PROVIDED DATA:
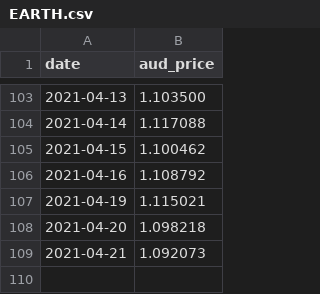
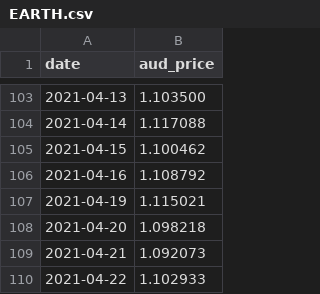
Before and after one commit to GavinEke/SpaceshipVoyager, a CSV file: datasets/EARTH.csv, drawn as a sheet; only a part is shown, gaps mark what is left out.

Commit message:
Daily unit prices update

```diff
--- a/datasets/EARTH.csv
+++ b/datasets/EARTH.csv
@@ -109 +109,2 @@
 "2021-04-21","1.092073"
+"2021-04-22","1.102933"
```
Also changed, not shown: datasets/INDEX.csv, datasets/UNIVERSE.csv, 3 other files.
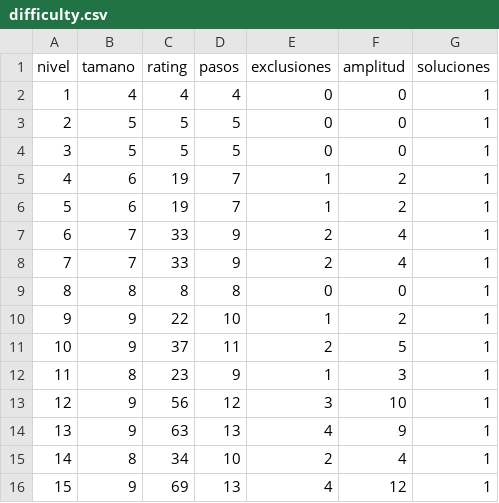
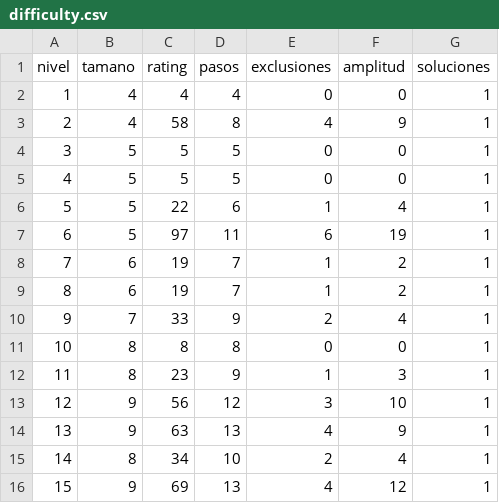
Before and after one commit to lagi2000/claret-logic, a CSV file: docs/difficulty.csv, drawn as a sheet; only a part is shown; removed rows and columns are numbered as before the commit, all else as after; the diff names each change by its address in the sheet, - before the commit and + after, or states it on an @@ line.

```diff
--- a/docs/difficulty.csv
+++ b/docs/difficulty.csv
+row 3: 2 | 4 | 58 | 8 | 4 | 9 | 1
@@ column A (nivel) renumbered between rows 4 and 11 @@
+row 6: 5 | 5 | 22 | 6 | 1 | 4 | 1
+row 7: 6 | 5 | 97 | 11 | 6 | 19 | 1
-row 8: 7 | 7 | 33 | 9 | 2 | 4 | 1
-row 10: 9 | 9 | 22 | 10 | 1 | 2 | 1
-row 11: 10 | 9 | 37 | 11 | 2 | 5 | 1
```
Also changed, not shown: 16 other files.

==

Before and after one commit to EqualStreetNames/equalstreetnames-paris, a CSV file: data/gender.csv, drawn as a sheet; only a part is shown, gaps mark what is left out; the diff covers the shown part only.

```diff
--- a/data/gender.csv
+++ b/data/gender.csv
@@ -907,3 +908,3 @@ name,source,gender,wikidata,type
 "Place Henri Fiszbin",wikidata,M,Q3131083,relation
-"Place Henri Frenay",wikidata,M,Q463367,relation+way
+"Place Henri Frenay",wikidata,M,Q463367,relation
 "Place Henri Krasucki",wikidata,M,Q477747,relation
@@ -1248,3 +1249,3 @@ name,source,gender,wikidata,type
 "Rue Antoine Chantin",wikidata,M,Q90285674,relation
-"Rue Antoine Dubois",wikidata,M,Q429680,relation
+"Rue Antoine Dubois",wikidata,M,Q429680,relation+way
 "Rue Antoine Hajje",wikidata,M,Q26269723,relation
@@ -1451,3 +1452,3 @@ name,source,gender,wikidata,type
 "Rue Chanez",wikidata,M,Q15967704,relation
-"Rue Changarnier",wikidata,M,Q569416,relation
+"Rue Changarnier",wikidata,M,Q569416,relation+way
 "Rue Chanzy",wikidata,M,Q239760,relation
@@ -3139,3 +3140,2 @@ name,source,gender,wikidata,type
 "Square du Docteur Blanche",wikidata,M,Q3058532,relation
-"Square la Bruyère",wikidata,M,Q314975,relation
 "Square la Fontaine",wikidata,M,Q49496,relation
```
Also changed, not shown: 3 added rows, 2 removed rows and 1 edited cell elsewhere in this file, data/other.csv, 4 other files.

WHAT THIS TASK INVOLVES:
Return all lines in the data that include the word "mark".

COMPLETED EXERCISE:
Before and after one commit to GavinEke/SpaceshipVoyager, a CSV file: datasets/EARTH.csv, drawn as a sheet; only a part is shown, gaps mark what is left out.
Before and after one commit to EqualStreetNames/equalstreetnames-paris, a CSV file: data/gender.csv, drawn as a sheet; only a part is shown, gaps mark what is left out; the diff covers the shown part only.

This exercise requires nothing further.